→ WHAT NEEDS TO BE DONE: Retype the entries below exactly, and keep every picture out of your version.

- - -

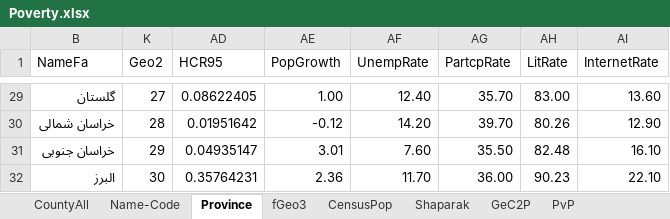
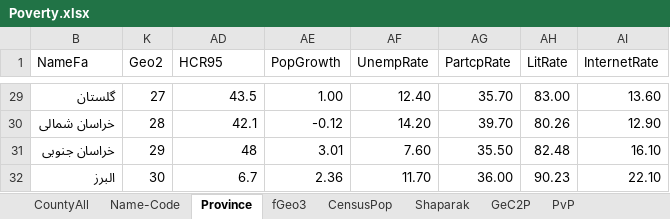
Before and after one commit to IPRCIRI/IRHEIS, an Excel workbook: R/Data/Poverty.xlsx, sheet Province, drawn as a sheet; only a part is shown, gaps mark what is left out; values as stored, in another font and other column widths than the file's, no cell formats; the diff covers the shown part only; the diff names each change by its address in the sheet, - before the commit and + after, or states it on an @@ line.

```diff
--- a/R/Data/Poverty.xlsx (sheet Province)
+++ b/R/Data/Poverty.xlsx (sheet Province)
-AD29 (HCR95): 0.08622405
+AD29 (HCR95): 43.5
-AD30 (HCR95): 0.01951642
+AD30 (HCR95): 42.1
-AD31 (HCR95): 0.04935147
+AD31 (HCR95): 48
-AD32 (HCR95): 0.35764231
+AD32 (HCR95): 6.7
```
Also changed, not shown: 27 edited cells elsewhere in this sheet, cell formats, Data/MetaData.xlsx, 19 other files.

- - -

→ WRITTEN REPLY:
Before and after one commit to IPRCIRI/IRHEIS, an Excel workbook: R/Data/Poverty.xlsx, sheet Province, drawn as a sheet; only a part is shown, gaps mark what is left out; values as stored, in another font and other column widths than the file's, no cell formats; the diff covers the shown part only; the diff names each change by its address in the sheet, - before the commit and + after, or states it on an @@ line.

```diff
--- a/R/Data/Poverty.xlsx (sheet Province)
+++ b/R/Data/Poverty.xlsx (sheet Province)
-AD29 (HCR95): 0.08622405
+AD29 (HCR95): 43.5
-AD30 (HCR95): 0.01951642
+AD30 (HCR95): 42.1
-AD31 (HCR95): 0.04935147
+AD31 (HCR95): 48
-AD32 (HCR95): 0.35764231
+AD32 (HCR95): 6.7
```
Also changed, not shown: 27 edited cells elsewhere in this sheet, cell formats, Data/MetaData.xlsx, 19 other files.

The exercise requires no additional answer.